This past June, federal prosecutors, working with the Baltimore Police Department, indicted 15 members of a lethal gang known as “CCC” or “Triple C” (which, in a revealing indicator of our cultural decline, reportedly stands for Cruddy Conniving Crutballs, not the Civilian Conservation Corps). Gang members had allegedly committed 18 murders and attempted 27 more between 2015 and 2020. Though that’s less than 1 percent of Baltimore’s stratospheric homicide total during that period, onlookers might still be tempted to find in the news grounds for optimism that Baltimore’s long-running crime wave is cresting.
Baltimoreans know better. The city has been here before, with large-scale busts leading to a temporary dip in violence that fades quickly. Indeed, Triple C rose to its recent position only after police indicted 14 members of the Black Guerrilla Family (BGF) in 2015 and another 34 in 2016. Triple C’s late founder, Gary Creek—who went on the run when indicted and took his own life when police tracked him down—had seen an opportunity as BGF’s ranks thinned, creating a startup to capture lucrative drug corners suddenly up for grabs and then diversifying into contract killings, carjackings, and robberies.
In economics jargon, BGF’s demise had disturbed the competitive equilibrium, creating opportunities for rivals. Of course, in illegal economies, competition for market share and profits usually takes violent forms. According to the indictment, this included “murders of rival gang members and narcotics dealers” and “witness intimidation and retaliation.” But Creek and his minions also showed a flair for marketing, the indictment noted:
Triple C members supported rap artists or were burgeoning rap artists themselves, who would support Triple C by including lyrics about the gang in their songs. For example, in one rap artist’s music video on social media, the lyrics included “ain’t no Crip or no Blood, I’m Triple C baby.” Several alleged members and associates of Triple C are in the video dancing and waving firearms during the rap. In addition, gang members allegedly wore clothing touting the gang and warning against “snitching,” and promoted the gang by giving away clothing, such as T-shirts and hats.
All of which is deeply disquieting, not least because gangs like Triple C seem so skilled at normalizing a criminal culture among the young. Creek’s indicted lieutenants average just 22.9 years of age; most started down this bloody path before they could vote or take a legal drink. Many CCC foot soldiers and sympathizers are now in their teens. Among them—or in the ranks of Triple C’s rivals—might be the next generation of gang leaders eager to fill the market vacuum just created.
Stopping this vicious circle will require consistent cooperation across the ideological divide. Alas, progressives, whose power is absolute in cities like Baltimore, show zero appetite for the kind of proactive policing that dramatically reduced homicide rates in New York and elsewhere starting in the 1990s (for example, the stop, question, and frisk tactics that made gangbangers think twice about routinely carrying weapons). Even as evidence accumulates that de-policing is costing lives, demands to reduce police budgets proliferate, and some left-leaning prosecutors have effectively repealed laws against various “low-level” offenses such as drug possession or attempted distribution, prostitution, and trespassing. Decarceration is the watchword; police are supposed to focus on “trigger-pullers” or the relatively small number of criminals who account for a large share of violent crimes.
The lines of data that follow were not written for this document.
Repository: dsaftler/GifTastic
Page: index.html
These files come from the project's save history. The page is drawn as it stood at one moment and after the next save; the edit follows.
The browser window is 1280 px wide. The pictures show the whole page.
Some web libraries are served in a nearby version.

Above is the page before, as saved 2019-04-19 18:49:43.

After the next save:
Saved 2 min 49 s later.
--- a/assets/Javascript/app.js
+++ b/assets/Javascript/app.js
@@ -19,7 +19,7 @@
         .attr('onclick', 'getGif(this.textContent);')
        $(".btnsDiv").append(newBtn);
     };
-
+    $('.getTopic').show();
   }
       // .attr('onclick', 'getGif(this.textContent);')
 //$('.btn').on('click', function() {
Conservatives correctly note that this approach, dubbed “targeted enforcement,” ignores the fact that becoming a criminal is a developmental process—and that tolerating lower-level offenses can lead to a sense of invulnerability that encourages escalation. An excellent case study of California’s dysfunctional juvenile- justice system, Edward Humes’s No Matter How Loud I Shout (1996), profiled many delinquents who faced trivial consequences for minor crimes and then were shocked to find themselves charged as adults and doing hard time when, in their view, they had done little more than what had previously earned them a slap on the wrist.
But conservatives, understandably reluctant to throw money at problems, tend to overlook the fact that some programs do reduce delinquency and limit the supply of youths willing to sign on with the likes of Triple C. Early intervention is key: one Department of Justice study found that very young offenders—often with “first referrals” before age ten—have a much higher probability of moving on to serious, violent, and chronic careers than older-onset delinquents. A Rand Corporation study reported high returns (in crimes averted) from interventions such as parent-training and incentives for completing high school. And data from the Chicago Longitudinal Study show that “comprehensive educational and family support services from ages 3 to 9” were cost-effective, generating improvements in academic achievement and reductions in juvenile crime that yielded social benefits many times their cost.
We can only hope, then, that some compromise is possible—with those on the left backing off the de-policing appeals to facilitate short-term progress against crime, and those on the right loosening the purse strings for crime-prevention programs that hold longer-term promise. Failing that, we’re likely to keep reading the same stories about high murder rates in cities like Baltimore for years to come.
Photo by Jahi Chikwendiu/The Washington Post via Getty Images